When visiting St Mark's Basilica in Venice, we are inclined to turn our gaze upwards to admire the beautiful mosaics on the ceiling. In reality, we should also look downwards, because the flooring is another art work of incredible value.

It is a mosaic floor in opus sectile and opus tesselatum in marble, dating from the 12th century, but largely rebuilt during the following centuries. There are twines depicted, geometric meanders, wheels, but also animals, such as deer, dogs, doves, eagles and many others, all of symbolic significance.

Near the altar of the Virgin Nicopeia on the right side of the church, for example, you can see two roosters that are carrying a stuffed fox on a stick, an illustration of a folktale. Also on the right side there are three eagles, already a symbol of strength in the classical world, and in the Christian era also of psychopomp, that is, the one who takes the souls in paradise.

After the eagles, there are also two griffins, mythical beasts half bird and half lion, that represent pride and courage for Christians (can you recall in the Harry Potter story that Hogwarts School belongs to the house of Gryffindor?). This is followed by two peacocks that, in the Christian tradition, are a symbol of immortality as their 'thousand eyes' were considered an emblem of God's omniscience.

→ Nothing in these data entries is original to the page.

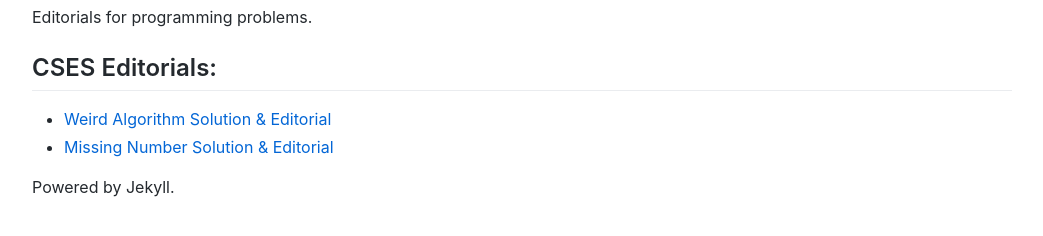
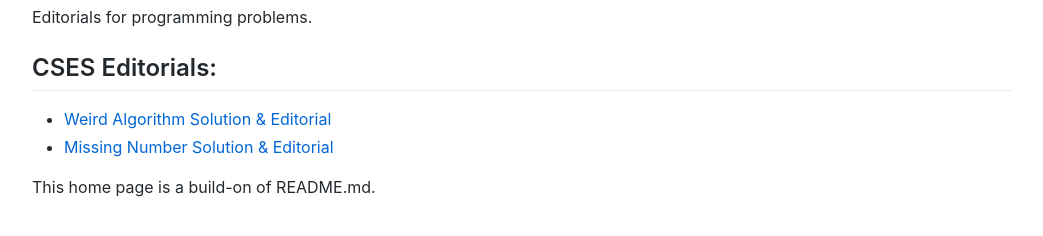
Before and after one commit to savirsingh/editorials, a plain HTML site: page index.html in a window 1280 px wide. Shown: the part 168-404 px from the top of the page, without its empty margins (118-1161 px from the left). Drawn offline with Linux system fonts and the light colour scheme; a script that the page names is missing.

Commit message:
Update index.html

```diff
--- a/index.html
+++ b/index.html
@@ -42,7 +42,7 @@
   <li><a href="https://savirsingh.github.io/editorials/cses/ip/missing_number">Missing Number Solution &amp; Editorial</a></li>
 </ul>
 
-      <p>Powered by Jekyll.</p>
+      <p>This home page is a build-on of README.md.</p>
 
 
 
```
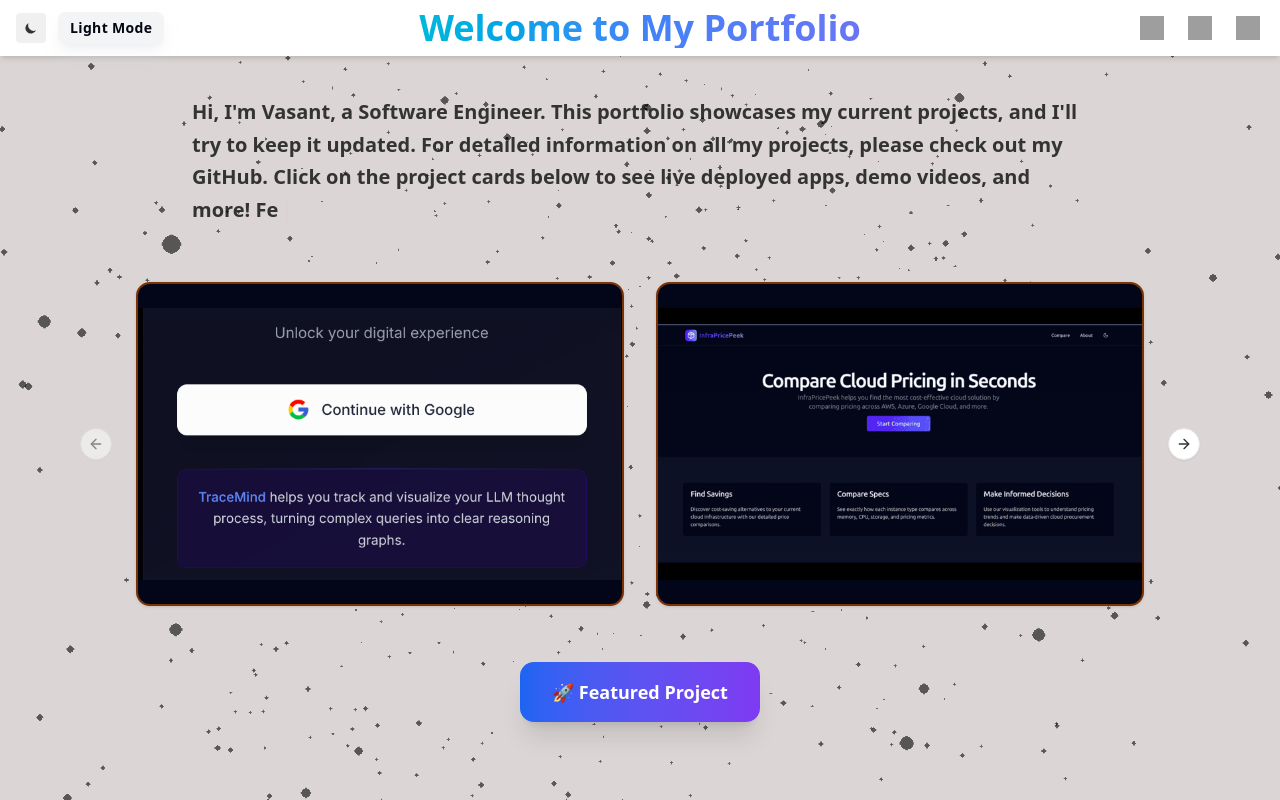
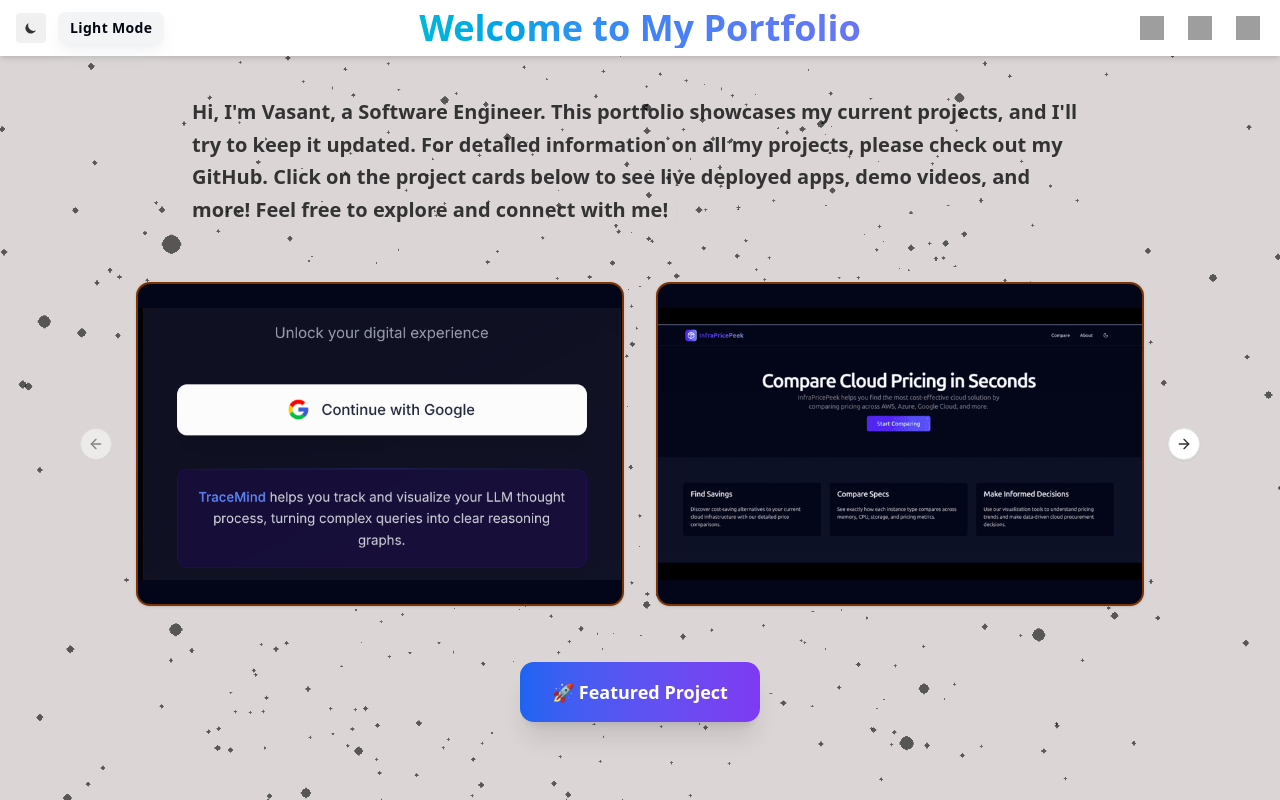
Before and after one commit to Vasant19/myportfolio, a React (Vite) app: page / in a window 1280 px wide. Built offline with nearby package versions, Linux system fonts and the light colour scheme; grey boxes are pictures that could not be loaded.

Commit message:
fix: change type speed

```diff
--- a/src/App.tsx
+++ b/src/App.tsx
@@ -127,7 +127,7 @@ export default function App() {
               loop={1}
               cursor={true}
               cursorStyle="|"
-              typeSpeed={20}
+              typeSpeed={10}
             />
           </h2>
         </section>
```
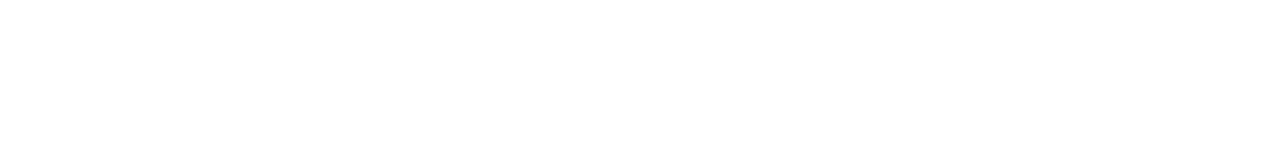
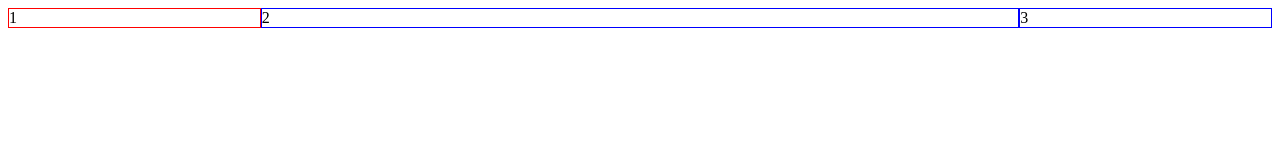
Before and after one commit to Jonas-Rocha/revisando-grid, a plain HTML site: page index.html in a window 1280 px wide. Drawn offline with Linux system fonts and the light colour scheme.

Commit message:
Grid template columns

```diff
--- a/index.html
+++ b/index.html
@@ -7,6 +7,11 @@
     <title>Document</title>
 </head>
 <body>
+    <div id="app">
+        <div>1</div>
+        <span>2</span>
+        <span>3</span>
+    </div>
 
 </body>
 </html>
--- a/style.css
+++ b/style.css
@@ -0,0 +1,14 @@
+#app {
+    display: grid;
+    grid-template-columns: 1fr 3fr 1fr; /*1fr 1fr 1fr são frações flexiveis. pode usar assim também.*/
+    /*repeat(3, 1fr) serve para repedir 3x a coluna de 1fr
+    se não tiver espaço ele joga para baixo de forma resposiva*/
+}
+
+#app > div {
+    border: 1px solid red
+}
+
+span {
+    border: 1px solid blue;
+}
```
Also changed, not shown: 1 other file.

Finally, in front of the Chapel of St Isidore, you can see the amazing figure of a rhinoceros, according to some a sort of talisman to ward off diseases.

For children who visit St Mark's Basilica, this is definitely the aspect that interests and fascinates them more. And venetoinside.com offers 'fun child-friendly itineraries'! Stories, anecdotes and curiosities to involve children in the discovery of the treasures of Venice.

By Insidecom Editorial Staff

Latest posts

Venice: The Royal Gardens of Venice are returning to life

giardini-reali
Unknown places & works

Venice never fails to amaze. After the disastrous high tide last November, the city shows its strong pride with the reopening, after ex...

View

Treviso: The curious legends about the origin of Treviso Red Chicory

radicchio_CC.Mon CEil
Did you know that...

Did you know that, according to an ancient popular saying, red chicory (radicchio as it is known in Italy) seems to have been born as a...

View

Venice: Acqua Alta: when a normal phenomenon becomes tragic

Acqua-alta-a-Venezia
Did you know that...

Did you know that ‘Acqua Alta’ is an expression of Venetian dialect used by its inhabitants to describe the high tides that occur p...

View

Venice: Mars, Adam and Eve: the Doge's Palace celebrates their return

restauro-adamo-eva-ducale
Unknown places & works

After four years of delicate restoration work, the three fifteenth-century statues by the great artist Antonio Rizzo will be exceptiona...

View

Top posts

Chioggia: The Valley of the Seven Dead Men

casone-millecampi-detto-casone-dei-sette-morti
Mysteries & Legends

Halloween is just around the corner: have you already got into the fascinating terrifying aura of the scariest party of the year? No ye...

View

Venice: The stone heart of St Mark’s Basilica

cuore-erizzo
Unknown places & works

If you are visiting St Mark’s Basilica and have just abandoned the wonderful vision of the Pala d'Oro (which is a must-see), just a f...

View

Venice: Map of Venice, what to know before you leave

mappa-venezia
Did you know that...

Did you know that Venice is not a single large island but rather a collection of 117 small islands linked together by over 400 bridges?...

View

Verona: The roman walls of Verona

porta-borsari
Historical Curiosities

Verona has always been considered a city of considerable importance from a military point of view: being at the mouth of the Adige Vall...

View